2013 Belle Brise (barrel sample) had very seductive cherry nose with powerful aroma of grated chocolate, velvety texture with silky ripe fruit and tannin, delicate and sublime on the palate finesse and impressive length. You simply couldn't taste tannin, which was packed in velvet. Impressive balance. Maybe slightly less intense than 2012. Great effort for the vintage. 93p. Tasted in April 2014.
2012 Belle Brise (33% new oak) had seductive cherry nose, velvety texture with silky fruit and tannin, sophisticated touch, finesse and impressive length. You simply couldn't taste tannin, which was packed in velvet. Fabulous balance. Stupendous effort for the vintage. 93p. Tasted three times - last time in April 2016. Consistent notes.
2011 Belle Brise (33% new oak) had incredibly intense nose of black cherries, silky fruit and tannin, finesse and elegance. Great complexity and length here. Very classy and stylish wine. Now in bottle. 93+p. Tasted twice - last time in April 2014. Consistent notes.
2010 Belle Brise (33% new oak) was a fantastic treat with excellent and incredibly intense black cherries, sophisticated palate with fat velvety texture, perfect ripeness of silky fruit and tannin, stunning complexity, structure and length. What an achievement! 96p. Tasted three times - last time in December 2016. Consistent notes.
2009 Belle Brise had same style as 2010, less tight and dense than 2010, more red fruit and less black fruit here, incredible balance. Worth every point of 94p. Tasted in April 2013.

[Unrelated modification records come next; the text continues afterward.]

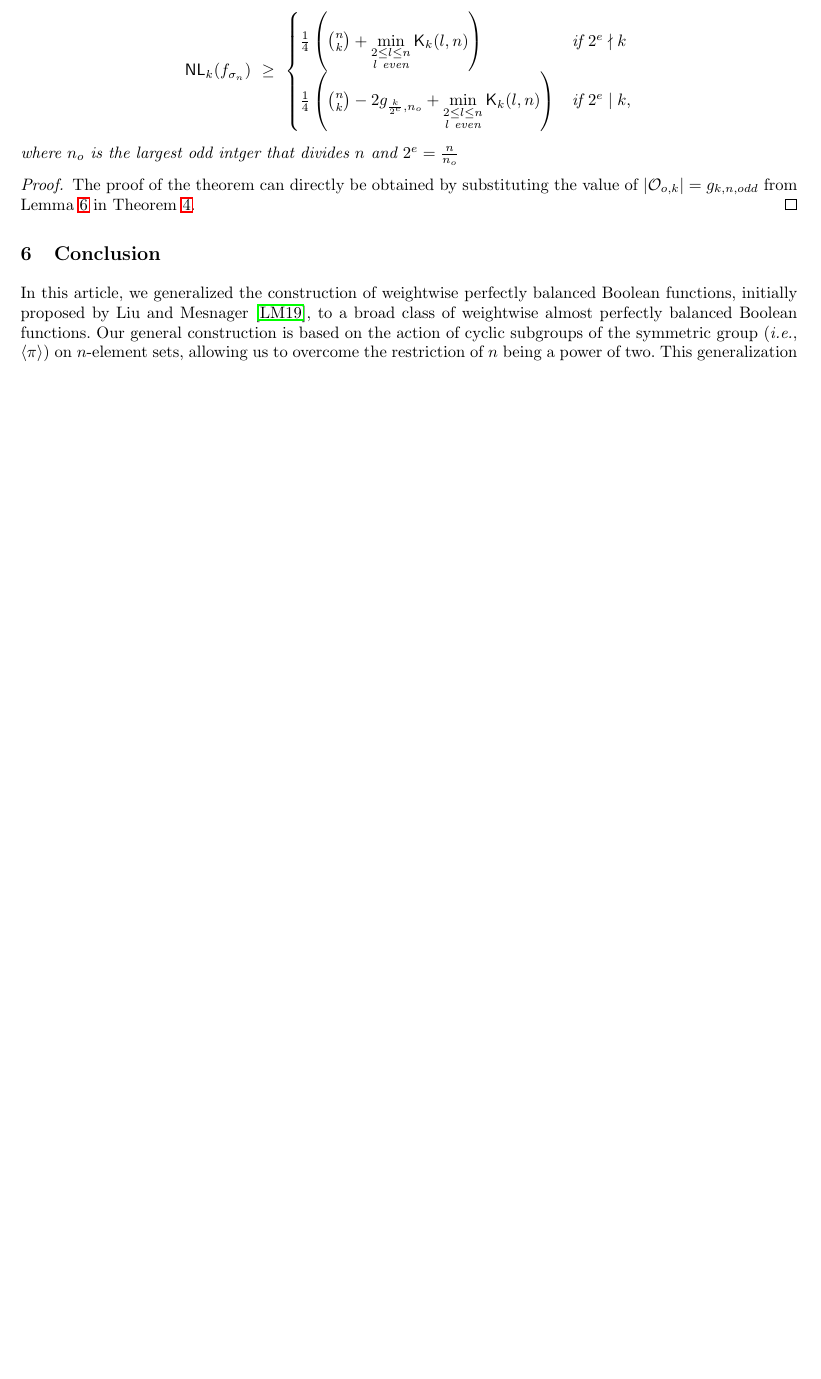
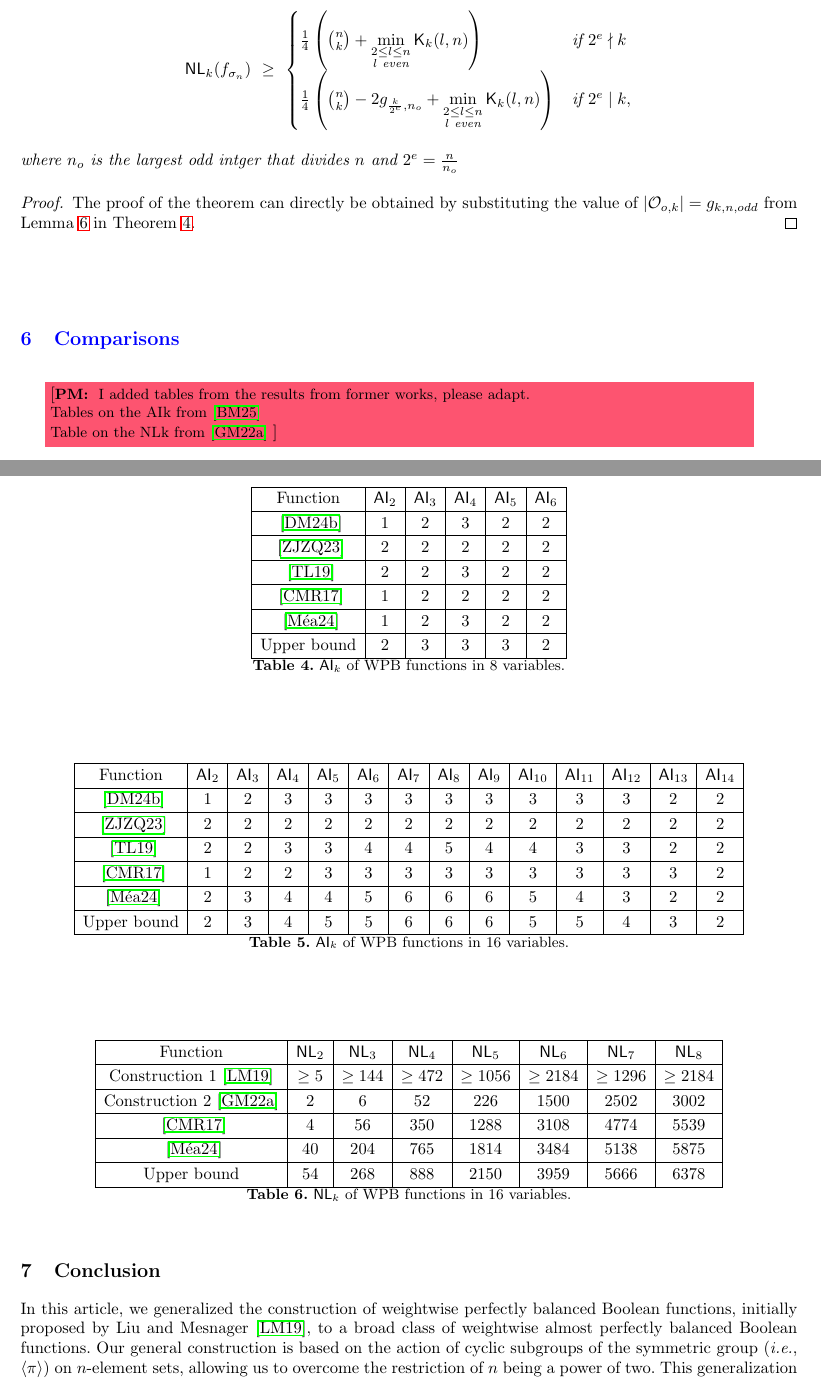
Before and after one commit to pierrickmeaux/extLM, a LaTeX thesis (BFA/ELM.tex): part of page 22 of 24 before the commit and two parts of pages 22 and 23 of 25 after it, the two joined at a grey line, cut so that both start at the same text, the shorter picture padded with empty space. Compiled offline with LaTeX, dvips and Ghostscript.

Commit message:
some modifications, in Blue

```diff
--- a/BFA/ELM.tex
+++ b/BFA/ELM.tex
@@ -1099,6 +1107,100 @@ where $n_o$ is the largest odd intger that divides $n$ and $2^e = \frac{n}{n_o}$
 \begin{proof} The proof of the theorem can directly be obtained by substituting the value of $|\orbs_{o,k}| = g_{k,n,odd}$ from Lemma~\ref{lem:rotodd} in Theorem~\ref{thm:NLkb}.
 \end{proof}
 
+\textcolor{blue}{
+\section{Comparisons}
+}
+
+\pmnote{I added tables from the results from former works, please adapt.
+
+Tables on the AIk from~\cite{eprint:BonMea25}
+
+Table on the NLk from~\cite{DAM:GinMea22}
+}
+
+
+
+\begin{table}[H]
+	\center
+	%	\renewcommand{\tabcolsep}{0.5pt}
+	\begin{tabular}{|c| c|c|c|c|c|}
+		\hline
+		Function &  $\AIk{2}$ & $\AIk{3}$ & $\AIk{4}$ &  $\AIk{5}$ & $\AIk{6}$  \\ \hline
+		\cite{AMC:DalMal23} & $1$ &  $2$ & $3$  &  $2$ & $2$ \\ \hline
+		\cite{Mat:ZJZQ23} & $2$ &  $2$ & $2$  &  $2$ & $2$ \\ \hline
+		\cite{CC:TangLiu19} & $2$ &  $2$ & $3$  &  $2$ & $2$ \\ \hline
+		\cite{TOSC:CarMeaRot17} & $1$ &  $2$ & $2$  &  $2$ & $2$ \\ \hline
+%		Estimated average & $1.95$ &  $2.02$ & $2.88$  &  $2.02$ & $1.95$ \\ \hline
+		\cite{SAC:Meaux24} &$ 1$& $2$& $3$& $2$ &$2$ \\	\hline
+		Upper bound & $2$ &  $3$ & $3$  &  $3$ & $2$ \\	\hline
+
+
+	\end{tabular}
+	\caption{$\AIk{k}$ of WPB functions in $8$ variables.}
+	\label{tab:WPB8}
+\end{table}
+\begin{table}[H]
+	\center
+	%	\renewcommand{\tabcolsep}{0.5pt}	0
+	\begin{tabular}{|c| c|c|c|c|c| c|c|c|c|c| c|c|c| }
+		\hline
+		Function &  $\AIk{2}$ & $\AIk{3}$ & $\AIk{4}$ &  $\AIk{5}$ & $\AIk{6}$ &  $\AIk{7}$ & $\AIk{8}$ & $\AIk{9}$ &  $\AIk{10}$ & $\AIk{11}$ &  $\AIk{12}$ & $\AIk{13}$ & $\AIk{14}$ \\ \hline
+
+		\cite{AMC:DalMal23}		&$ 1$& $2$& $3$& $3$ &$3$ & $3$ &$3$ &$3$ &$3$ &$3$ &$3$ &$2$
+		&$2$ \\ \hline
+		\cite{Mat:ZJZQ23}		&$ 2$& $2$& $2$& $2$ &$2$ & $2$ &$2$ &$2$ &$2$ &$2$ &$2$ &$2$
+		&$2$ \\ \hline
+		\cite{CC:TangLiu19}		&$ 2$& $2$& $3$& $3$ &$4$ & $4$ &$5$ &$4$ &$4$ &$3$ &$3$ &$2$
+		&$2$ \\ \hline
+		\cite{TOSC:CarMeaRot17}		&$1$& $2$& $2$& $3$ &$3$ & $3$ &$3$ &$3$ &$3$ &$3$ &$3$ &$3$
+		&$2$ \\ \hline
+%		Estimated average &$2.00$& $2.99$& $3.89$& $4.39$ &$5.00$ & $6.00$ &$6.00$ &$6.00$ &5.00 &$4.41$ &$3.88$ &$2.99$ &$2.00$ \\ \hline
+		%2 3 4 4 5 6 6 6 5 4 3 2 2
+		\cite{SAC:Meaux24} &$ 2$& $3$& $4$& $4$ &$5$ & $6$ &$6$ &$6$ &$5$ &$4$ &$3$ &$2$ &$2$ \\	\hline
+		Upper bound &$ 2$& $3$& $4$& $5$ &$5$ & $6$ &$6$ &$6$ &$5$ &$5$ &$4$ &$3$ &$2$  \\	\hline
+
+
+	\end{tabular}
+	\caption{$\AIk{k}$ of WPB functions in $16$ variables.}
+	\label{tab:WPB16}
+\end{table}
+
+
+
+\begin{table}[H]
+	\center
+	%	\renewcommand{\tabcolsep}{0.5pt}	0
+	\begin{tabular}{|c| c|c|c|c|c| c|c|}
+		\hline
+		Function &  $\NLk{2}$ & $\NLk{3}$ & $\NLk{4}$ &  $\NLk{5}$ & $\NLk{6}$ &  $\NLk{7}$ & $\NLk{8}$  \\ \hline
+
+		Construction $1$~\cite{DCC:LiuMes19}	&$ \ge5$& $\ge144$& $\ge 472$& $\ge1056$ &$\ge2184$ & $\ge1296$ &$\ge 2184$  \\ \hline
+		Construction $2$~\cite{DAM:GinMea22}		&$ 2$& $6$& $52$& $226$ &$1500$ & $2502$ &$3002$  \\ \hline
+		\cite{TOSC:CarMeaRot17}		&$4$& $56$& $350$& $1288$ &$3108$ & $4774$ &$5539$  \\ \hline
+
+
+	\cite{SAC:Meaux24} &	$40$ & $204$& $765$& $1814$& $3484$  & $5138$ & $5875$\\ \hline
+
+		Upper bound &$ 54$& $268$& $888$& $2150$ &$3959$ & $5666$ &$6378$  \\	\hline
+
+
+	\end{tabular}
+	\caption{$\NLk{k}$ of WPB functions in $16$ variables.}
+	\label{tab:WPBNLK16}
+\end{table}
+
+
+
+
+
+
+
+
+
+
+
+
+
 \section{Conclusion}\label{sec:con}
 In this article, we generalized the construction of weightwise perfectly balanced Boolean functions, initially proposed by Liu and Mesnager~\cite{DCC:LiuMes19}, to a broad class of weightwise almost perfectly balanced Boolean functions.
 Our general construction is based on the action of cyclic subgroups of the symmetric group (\ie, $\langle \pi \rangle$) on $n$-element sets, allowing us to overcome the restriction of $n$ being a power of two.
```
Also changed, not shown: BFA/add.bib (+24 -0 lines), BFA/ELM.tex (8 more changed lines).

2007 Belle Brise was beautiful wine for the vintage, full of life, silky and velvety. Impressive ripeness of fruit and tannin, structure and length. 92p. Tasted in April 2013.
2005 Belle Brise displayed stunning intensity of blueberries and blackberries on the nose and concentration of same on the palate, very, very truffy, perfect ripeness of fruit and tannin excellent structure and depth, refined and sophisticated, excellent complexity. Almost as impressive as 2010, tannin are less fat here. 95-96p. Tasted twice - last time in April 2014. Consistent notes.
I remember tasting 1993, 1994, 1995, 1996, 1997 and 1998 Belle Brise during visits at the property between 1996 and 1999, and all of them were well-made for respective vintages, without having sharp edges and rough tannin. 1995 and 1998 Belle Brise I would have rated 90-91p, 1996 Belle Brise 89p, 1997 Belle Brise 88p and 1994/1993 Belle Brise 86-87p.
2010 and 2009 of Les Cedres de Belle Brise, Belle Brise's second wine, were very drinkable, seductive and charming, silky stuff again and again. 87p. Tasted in April 2013.
Price of Belle Brise is between 70-100 €/bottle but there's no problem with selling it as there's great demand for it in Singapore, Hong Kong, Japan and Switzerland. Several 3-4 stars restaurant in Paris have it on wine list in many vintages.
Stunning 60 years old Armagnac tasted in 2014 from Henri-Bruno de Coincy, who also owns Chateau Belle Brise. It was made by his father. His Armagnacs can be as seductive as beautiful women. Before you know you are "trapped".
Since he was 16 years old, he's been producing fantastic Armagnac at family estate in the best part of appelation. De Coincy family has been producing Armagnac for 700 years. Armagnac here undergoes double destillation (since 1973), while most producers there use one destillation. Its name is Fontaine de Coincy and it fetches prices from 200 € and up. He's Armagnac on stock back to 19th century. In April 2013, I tasted heavenly vintages 1979, 1973 and 1954, plus incredibly aromatic and orange influenced Fleur d'Armagnac a l'Orange. Certainly, one of the very best Armagnacs ever produced!
It's strange that recent books about Armagnac don't mention La Fontaine de Coincy at all. Why? It seems to be a well kept secret too for Armagnac afficionados.